(Listed entries begins)

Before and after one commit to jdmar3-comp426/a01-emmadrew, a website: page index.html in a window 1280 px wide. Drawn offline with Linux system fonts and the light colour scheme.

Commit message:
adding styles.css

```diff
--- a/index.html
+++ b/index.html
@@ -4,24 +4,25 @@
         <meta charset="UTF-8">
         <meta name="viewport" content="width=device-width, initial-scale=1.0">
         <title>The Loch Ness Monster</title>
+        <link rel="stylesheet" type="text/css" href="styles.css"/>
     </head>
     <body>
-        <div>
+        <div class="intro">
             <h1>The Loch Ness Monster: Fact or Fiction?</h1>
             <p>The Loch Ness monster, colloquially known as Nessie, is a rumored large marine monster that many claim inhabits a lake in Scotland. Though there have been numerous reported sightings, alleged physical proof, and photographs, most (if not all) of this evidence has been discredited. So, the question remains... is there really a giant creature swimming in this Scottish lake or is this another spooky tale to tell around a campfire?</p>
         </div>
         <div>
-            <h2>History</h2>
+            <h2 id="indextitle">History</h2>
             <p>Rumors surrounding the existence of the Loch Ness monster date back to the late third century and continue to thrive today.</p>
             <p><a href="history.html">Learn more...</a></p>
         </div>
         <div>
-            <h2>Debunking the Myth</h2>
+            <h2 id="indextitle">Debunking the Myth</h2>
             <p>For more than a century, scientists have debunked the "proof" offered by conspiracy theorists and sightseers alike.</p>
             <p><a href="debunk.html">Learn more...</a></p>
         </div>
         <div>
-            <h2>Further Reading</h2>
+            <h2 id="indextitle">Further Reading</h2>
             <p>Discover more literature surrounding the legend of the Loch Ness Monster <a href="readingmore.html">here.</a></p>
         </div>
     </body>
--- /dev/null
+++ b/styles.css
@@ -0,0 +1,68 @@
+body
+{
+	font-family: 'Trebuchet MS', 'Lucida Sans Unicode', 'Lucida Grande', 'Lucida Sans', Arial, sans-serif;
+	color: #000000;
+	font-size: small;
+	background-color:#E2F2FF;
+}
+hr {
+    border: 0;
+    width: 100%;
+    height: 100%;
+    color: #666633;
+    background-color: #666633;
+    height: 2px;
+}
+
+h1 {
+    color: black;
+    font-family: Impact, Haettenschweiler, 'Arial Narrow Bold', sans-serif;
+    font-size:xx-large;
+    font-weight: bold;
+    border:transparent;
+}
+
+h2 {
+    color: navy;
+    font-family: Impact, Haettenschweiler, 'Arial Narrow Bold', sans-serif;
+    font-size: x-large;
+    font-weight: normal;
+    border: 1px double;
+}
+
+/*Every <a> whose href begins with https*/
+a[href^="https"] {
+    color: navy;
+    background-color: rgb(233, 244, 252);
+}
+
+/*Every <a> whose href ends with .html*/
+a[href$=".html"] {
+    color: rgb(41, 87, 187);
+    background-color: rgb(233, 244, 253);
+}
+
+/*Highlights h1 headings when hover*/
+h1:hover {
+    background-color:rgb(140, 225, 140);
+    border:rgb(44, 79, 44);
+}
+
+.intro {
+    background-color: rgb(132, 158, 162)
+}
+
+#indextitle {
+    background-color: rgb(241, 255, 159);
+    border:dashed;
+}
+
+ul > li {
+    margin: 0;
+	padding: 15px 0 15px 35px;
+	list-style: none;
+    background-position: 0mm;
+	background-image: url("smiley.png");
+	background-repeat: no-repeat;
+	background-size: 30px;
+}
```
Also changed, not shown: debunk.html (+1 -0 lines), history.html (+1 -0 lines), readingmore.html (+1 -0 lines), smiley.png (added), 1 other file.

(Listed entries ends)

Task description: Your answer should be the lines above that contain the word "styles", copied out.

Result of the task:
adding styles.css
+        <link rel="stylesheet" type="text/css" href="styles.css"/>
+++ b/styles.css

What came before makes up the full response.